● **What to do**
Below are some records. Count the lines with "html" in them and give nothing but the total.

Web interface edit records:
********************

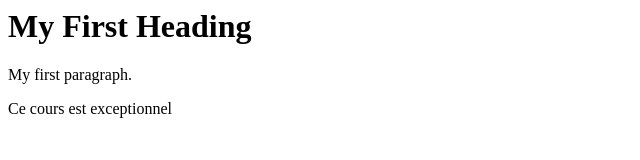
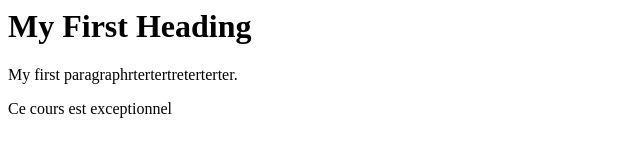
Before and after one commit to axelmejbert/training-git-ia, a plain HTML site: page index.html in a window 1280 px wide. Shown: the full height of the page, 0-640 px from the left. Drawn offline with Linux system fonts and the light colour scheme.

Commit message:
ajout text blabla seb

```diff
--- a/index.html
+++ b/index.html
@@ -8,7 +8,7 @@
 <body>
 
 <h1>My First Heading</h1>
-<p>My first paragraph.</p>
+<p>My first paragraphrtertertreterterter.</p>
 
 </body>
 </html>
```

********************

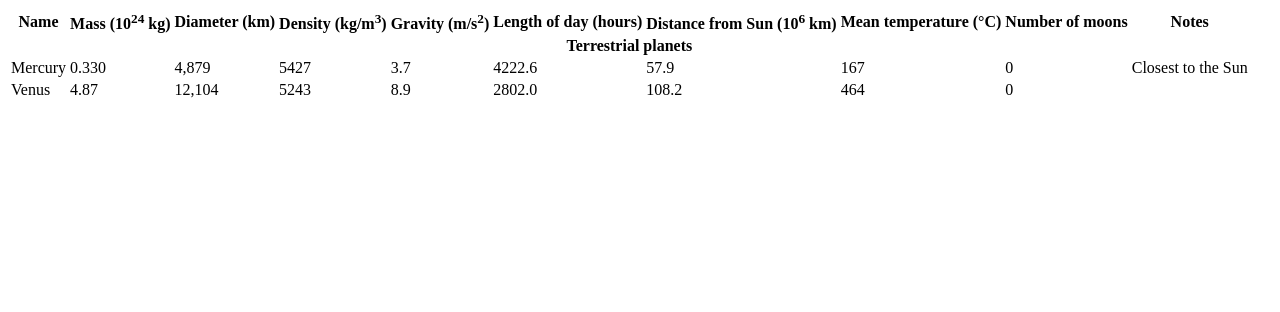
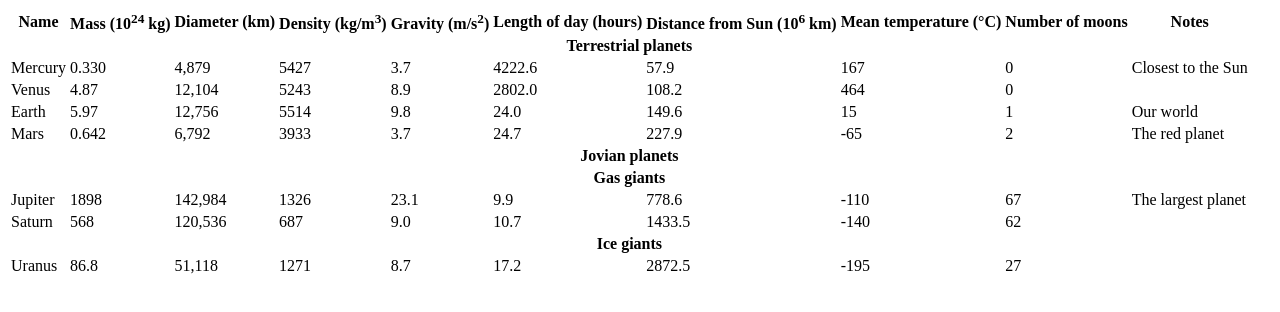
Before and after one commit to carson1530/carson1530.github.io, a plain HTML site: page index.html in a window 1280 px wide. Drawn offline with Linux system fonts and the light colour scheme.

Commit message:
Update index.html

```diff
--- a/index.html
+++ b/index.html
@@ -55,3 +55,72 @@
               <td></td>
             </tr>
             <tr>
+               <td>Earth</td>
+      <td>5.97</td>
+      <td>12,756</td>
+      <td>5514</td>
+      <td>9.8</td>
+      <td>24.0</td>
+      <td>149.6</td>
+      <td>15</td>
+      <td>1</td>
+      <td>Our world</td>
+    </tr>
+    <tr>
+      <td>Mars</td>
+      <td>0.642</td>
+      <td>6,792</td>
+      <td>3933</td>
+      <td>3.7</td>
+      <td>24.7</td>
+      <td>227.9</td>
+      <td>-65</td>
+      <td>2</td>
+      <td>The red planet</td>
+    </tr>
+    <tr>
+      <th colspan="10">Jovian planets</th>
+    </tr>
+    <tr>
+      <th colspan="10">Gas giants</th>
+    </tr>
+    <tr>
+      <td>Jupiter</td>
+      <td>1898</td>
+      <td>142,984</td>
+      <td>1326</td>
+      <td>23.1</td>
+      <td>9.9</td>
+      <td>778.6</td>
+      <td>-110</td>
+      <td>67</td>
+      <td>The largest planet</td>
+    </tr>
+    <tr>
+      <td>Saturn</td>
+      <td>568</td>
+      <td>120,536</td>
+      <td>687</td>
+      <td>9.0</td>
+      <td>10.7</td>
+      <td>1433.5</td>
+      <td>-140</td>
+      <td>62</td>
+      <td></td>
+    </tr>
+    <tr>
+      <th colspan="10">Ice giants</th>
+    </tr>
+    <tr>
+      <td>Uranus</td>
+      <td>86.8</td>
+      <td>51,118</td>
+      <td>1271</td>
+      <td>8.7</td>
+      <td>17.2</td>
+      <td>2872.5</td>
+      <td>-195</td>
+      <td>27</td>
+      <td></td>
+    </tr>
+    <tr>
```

********************

● **Result of the exercise**
8